Bolivia was one of the region's steadiest economic success stories during the near 14-year rule of left-wing Indigenous leader Evo Morales, which ended in 2019, averaging 4.9 per cent annual GDP (gross domestic product) growth, according to the International Monetary Fund.

The former coca farmer's brand of socialist capitalism lifted many Bolivians out of poverty and saw the middle class grow from 35 per cent to 58 per cent of the population between 2005 and 2017, official data shows.

Yet the coronavirus threatens to undermine such gains.

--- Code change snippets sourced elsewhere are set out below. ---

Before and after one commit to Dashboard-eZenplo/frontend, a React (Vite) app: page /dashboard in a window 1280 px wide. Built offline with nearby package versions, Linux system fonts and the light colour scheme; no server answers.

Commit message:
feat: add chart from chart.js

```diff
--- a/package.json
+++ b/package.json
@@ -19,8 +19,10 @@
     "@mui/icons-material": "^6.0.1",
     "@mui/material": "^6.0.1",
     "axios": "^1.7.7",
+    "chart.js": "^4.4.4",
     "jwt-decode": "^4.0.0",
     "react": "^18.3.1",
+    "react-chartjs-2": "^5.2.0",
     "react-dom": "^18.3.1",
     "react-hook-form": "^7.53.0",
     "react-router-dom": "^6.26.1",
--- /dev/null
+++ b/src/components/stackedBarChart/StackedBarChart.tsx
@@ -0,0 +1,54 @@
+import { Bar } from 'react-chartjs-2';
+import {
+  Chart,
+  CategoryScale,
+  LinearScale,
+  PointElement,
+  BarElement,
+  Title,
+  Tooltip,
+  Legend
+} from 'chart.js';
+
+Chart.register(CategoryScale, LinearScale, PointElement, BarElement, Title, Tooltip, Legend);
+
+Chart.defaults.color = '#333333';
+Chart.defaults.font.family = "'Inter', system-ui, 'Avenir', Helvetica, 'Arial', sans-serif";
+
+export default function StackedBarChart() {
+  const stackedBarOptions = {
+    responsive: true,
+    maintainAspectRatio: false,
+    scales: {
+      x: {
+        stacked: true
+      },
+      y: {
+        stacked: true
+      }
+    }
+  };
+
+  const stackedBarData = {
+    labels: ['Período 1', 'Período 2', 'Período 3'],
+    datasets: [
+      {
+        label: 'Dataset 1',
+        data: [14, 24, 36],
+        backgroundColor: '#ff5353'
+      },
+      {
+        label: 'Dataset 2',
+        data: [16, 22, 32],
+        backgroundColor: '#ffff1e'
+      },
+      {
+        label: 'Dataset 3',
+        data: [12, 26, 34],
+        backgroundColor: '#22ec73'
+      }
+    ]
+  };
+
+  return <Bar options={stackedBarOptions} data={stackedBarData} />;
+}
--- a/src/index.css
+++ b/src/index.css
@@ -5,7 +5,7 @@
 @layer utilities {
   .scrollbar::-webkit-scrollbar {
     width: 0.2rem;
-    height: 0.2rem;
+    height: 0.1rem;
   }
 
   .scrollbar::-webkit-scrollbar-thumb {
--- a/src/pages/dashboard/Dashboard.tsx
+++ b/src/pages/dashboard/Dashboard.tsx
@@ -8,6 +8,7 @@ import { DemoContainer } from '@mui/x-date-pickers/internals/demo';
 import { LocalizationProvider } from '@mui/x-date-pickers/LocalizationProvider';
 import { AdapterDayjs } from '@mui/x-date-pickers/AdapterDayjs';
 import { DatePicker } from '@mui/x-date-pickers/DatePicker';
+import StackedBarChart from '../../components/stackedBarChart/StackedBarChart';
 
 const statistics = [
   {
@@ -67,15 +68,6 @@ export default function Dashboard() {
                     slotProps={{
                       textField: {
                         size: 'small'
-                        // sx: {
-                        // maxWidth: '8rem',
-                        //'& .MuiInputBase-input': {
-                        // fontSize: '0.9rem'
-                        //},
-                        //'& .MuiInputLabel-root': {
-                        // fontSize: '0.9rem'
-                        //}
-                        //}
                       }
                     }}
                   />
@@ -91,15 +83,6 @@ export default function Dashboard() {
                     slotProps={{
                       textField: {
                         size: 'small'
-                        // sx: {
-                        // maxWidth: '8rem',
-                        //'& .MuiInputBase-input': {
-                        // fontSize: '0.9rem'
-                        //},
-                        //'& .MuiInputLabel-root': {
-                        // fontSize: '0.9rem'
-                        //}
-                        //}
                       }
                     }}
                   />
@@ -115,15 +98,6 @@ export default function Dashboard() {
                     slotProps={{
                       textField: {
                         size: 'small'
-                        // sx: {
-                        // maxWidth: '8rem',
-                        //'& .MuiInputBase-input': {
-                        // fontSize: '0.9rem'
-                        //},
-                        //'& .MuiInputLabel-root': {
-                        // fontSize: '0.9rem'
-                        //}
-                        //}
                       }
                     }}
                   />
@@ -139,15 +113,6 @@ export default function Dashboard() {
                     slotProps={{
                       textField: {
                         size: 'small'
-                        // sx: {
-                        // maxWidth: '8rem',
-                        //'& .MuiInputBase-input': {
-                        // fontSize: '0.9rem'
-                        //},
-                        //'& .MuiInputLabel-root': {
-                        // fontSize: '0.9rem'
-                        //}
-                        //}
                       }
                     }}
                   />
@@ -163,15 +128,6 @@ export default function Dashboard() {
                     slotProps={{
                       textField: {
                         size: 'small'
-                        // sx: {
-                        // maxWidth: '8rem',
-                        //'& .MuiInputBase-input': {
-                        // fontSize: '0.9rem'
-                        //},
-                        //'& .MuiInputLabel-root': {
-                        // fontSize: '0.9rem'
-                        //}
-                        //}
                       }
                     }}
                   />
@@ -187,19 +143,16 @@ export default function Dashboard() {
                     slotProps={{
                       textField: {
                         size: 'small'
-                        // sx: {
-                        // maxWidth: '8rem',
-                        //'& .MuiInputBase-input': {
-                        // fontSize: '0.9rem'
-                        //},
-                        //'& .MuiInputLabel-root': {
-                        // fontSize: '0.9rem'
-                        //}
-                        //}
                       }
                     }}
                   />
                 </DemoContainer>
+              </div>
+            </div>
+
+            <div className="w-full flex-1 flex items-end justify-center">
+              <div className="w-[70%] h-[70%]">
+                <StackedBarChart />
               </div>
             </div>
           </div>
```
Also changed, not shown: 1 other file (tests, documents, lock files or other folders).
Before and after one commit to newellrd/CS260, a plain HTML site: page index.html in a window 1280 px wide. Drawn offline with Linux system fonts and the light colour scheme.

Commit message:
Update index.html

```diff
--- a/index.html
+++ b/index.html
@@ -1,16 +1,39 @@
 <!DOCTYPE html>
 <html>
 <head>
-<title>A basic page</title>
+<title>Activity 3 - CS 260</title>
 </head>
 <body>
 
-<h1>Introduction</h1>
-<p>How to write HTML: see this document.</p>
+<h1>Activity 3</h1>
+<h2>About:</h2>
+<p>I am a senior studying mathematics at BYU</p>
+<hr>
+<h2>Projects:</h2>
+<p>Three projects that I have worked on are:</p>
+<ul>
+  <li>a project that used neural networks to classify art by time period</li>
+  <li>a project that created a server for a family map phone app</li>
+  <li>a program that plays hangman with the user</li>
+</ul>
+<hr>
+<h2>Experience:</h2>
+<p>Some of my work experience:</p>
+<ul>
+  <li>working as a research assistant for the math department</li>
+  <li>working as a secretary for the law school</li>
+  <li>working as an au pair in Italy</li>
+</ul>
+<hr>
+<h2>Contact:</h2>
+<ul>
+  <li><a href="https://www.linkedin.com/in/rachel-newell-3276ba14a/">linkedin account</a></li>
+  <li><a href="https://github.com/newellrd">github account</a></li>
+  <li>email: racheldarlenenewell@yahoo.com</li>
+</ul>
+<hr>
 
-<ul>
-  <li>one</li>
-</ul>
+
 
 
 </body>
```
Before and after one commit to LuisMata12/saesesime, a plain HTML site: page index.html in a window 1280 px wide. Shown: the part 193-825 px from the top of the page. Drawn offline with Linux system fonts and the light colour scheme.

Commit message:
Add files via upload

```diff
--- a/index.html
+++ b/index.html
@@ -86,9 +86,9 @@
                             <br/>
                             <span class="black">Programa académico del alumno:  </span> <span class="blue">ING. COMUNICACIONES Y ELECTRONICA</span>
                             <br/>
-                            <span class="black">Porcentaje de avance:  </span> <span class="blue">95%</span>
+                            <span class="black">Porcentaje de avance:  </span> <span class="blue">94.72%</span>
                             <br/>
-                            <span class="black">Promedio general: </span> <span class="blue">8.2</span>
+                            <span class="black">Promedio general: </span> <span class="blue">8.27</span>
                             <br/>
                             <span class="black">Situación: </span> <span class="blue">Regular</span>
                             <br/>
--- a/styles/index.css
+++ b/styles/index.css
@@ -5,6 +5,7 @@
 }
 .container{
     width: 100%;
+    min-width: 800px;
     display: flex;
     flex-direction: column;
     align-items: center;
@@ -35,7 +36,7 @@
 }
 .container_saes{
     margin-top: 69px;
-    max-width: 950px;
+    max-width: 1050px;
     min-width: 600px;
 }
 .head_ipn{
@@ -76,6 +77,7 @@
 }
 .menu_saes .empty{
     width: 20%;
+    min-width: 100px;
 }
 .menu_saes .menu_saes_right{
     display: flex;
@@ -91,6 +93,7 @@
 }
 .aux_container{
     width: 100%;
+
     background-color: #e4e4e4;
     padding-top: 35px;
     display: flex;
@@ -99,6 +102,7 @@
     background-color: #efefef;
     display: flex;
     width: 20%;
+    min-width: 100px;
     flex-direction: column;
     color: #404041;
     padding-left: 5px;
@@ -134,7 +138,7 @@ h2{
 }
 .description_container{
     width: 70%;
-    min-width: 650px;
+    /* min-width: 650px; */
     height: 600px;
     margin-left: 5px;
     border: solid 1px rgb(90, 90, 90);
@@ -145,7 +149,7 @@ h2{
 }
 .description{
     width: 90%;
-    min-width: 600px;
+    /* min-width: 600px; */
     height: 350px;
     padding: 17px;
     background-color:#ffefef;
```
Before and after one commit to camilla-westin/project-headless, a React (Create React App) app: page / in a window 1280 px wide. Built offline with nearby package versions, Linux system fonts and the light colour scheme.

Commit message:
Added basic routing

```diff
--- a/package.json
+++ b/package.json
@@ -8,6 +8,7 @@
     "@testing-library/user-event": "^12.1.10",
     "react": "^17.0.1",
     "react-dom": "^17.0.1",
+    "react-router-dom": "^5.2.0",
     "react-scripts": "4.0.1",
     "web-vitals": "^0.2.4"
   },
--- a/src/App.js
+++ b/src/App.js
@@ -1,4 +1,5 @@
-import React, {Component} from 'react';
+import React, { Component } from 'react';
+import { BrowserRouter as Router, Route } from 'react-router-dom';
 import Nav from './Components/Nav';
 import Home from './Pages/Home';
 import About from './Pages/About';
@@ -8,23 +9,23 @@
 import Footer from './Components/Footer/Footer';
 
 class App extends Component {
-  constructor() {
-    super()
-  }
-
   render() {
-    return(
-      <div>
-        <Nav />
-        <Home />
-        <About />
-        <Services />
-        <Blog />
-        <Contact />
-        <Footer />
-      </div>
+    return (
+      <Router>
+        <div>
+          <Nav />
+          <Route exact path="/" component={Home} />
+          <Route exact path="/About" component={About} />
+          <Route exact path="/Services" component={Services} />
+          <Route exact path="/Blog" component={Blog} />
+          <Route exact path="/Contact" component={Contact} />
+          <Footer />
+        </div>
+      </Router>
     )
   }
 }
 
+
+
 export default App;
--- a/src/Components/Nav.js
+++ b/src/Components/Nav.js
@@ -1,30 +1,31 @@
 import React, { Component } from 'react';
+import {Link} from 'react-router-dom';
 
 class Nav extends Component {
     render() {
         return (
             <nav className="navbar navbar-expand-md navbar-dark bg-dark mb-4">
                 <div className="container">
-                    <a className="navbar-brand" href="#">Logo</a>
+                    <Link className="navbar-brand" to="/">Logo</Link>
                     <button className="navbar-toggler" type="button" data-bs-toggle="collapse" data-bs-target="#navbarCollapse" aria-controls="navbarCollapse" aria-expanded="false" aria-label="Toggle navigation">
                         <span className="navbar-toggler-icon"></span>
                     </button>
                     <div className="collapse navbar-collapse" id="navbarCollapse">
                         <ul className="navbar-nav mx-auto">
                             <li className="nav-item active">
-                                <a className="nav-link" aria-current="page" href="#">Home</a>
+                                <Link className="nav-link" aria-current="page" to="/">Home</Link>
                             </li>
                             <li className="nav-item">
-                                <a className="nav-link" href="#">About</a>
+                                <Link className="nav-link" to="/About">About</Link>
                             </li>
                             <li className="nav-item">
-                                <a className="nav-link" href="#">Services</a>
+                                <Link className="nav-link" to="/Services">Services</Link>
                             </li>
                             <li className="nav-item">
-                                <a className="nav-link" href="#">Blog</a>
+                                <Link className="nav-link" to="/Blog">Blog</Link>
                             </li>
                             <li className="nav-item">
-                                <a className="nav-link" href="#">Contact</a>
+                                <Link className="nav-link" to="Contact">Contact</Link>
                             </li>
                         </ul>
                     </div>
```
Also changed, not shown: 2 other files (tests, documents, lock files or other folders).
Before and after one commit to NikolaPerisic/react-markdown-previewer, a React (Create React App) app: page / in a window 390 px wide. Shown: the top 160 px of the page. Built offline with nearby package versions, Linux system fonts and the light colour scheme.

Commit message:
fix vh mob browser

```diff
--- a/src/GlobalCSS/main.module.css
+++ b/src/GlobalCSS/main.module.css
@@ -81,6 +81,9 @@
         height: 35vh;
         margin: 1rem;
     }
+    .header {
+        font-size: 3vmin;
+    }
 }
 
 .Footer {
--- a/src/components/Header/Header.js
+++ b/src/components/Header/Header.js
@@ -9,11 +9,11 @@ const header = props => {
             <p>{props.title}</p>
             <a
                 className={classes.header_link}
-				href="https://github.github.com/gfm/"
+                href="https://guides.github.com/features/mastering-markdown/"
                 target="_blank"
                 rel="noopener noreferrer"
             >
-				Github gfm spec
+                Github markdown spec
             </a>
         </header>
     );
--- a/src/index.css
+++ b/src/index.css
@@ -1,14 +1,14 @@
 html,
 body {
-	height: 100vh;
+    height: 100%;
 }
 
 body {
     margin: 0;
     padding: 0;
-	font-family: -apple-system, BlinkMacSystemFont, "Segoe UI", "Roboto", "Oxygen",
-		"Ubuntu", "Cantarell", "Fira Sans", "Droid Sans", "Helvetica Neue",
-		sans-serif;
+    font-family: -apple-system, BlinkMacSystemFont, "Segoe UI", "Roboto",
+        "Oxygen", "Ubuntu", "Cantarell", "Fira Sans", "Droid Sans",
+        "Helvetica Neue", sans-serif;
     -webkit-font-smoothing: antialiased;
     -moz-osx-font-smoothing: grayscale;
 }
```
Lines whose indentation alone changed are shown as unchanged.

Bolivia's economy, dominated by farming and natural gas exports, shrank by 7.3 per cent last year, while the number of poor people - defined as those earning less than $US5.50 a day - rose from 22 per cent to 31 per cent, the World Bank estimates.

Reskilling workers will be vital to achieving a sustained recovery, labour experts said.

"Better jobs require better productivity," said Manuel Urquidi, the IDB's labor markets lead specialist in Bolivia. "In a post-pandemic world, the need for retraining will become bigger."

But for many of the nation's informal workers, changing tack to adapt to the times comes naturally.

Jose Valdez, a former self-employed radio presenter, lost his job last year as advertising revenue dried up.

That prompted him to start a food delivery business and app, called Chasqui Delivery, that employs about 30 people to courier restaurant orders and ceviche made by his wife on foot and bike.

"We decided to learn new skills," said Valdez, 35, who hopes to expand his business nationwide by selling it as a franchise. "We decided COVID wouldn't defeat us."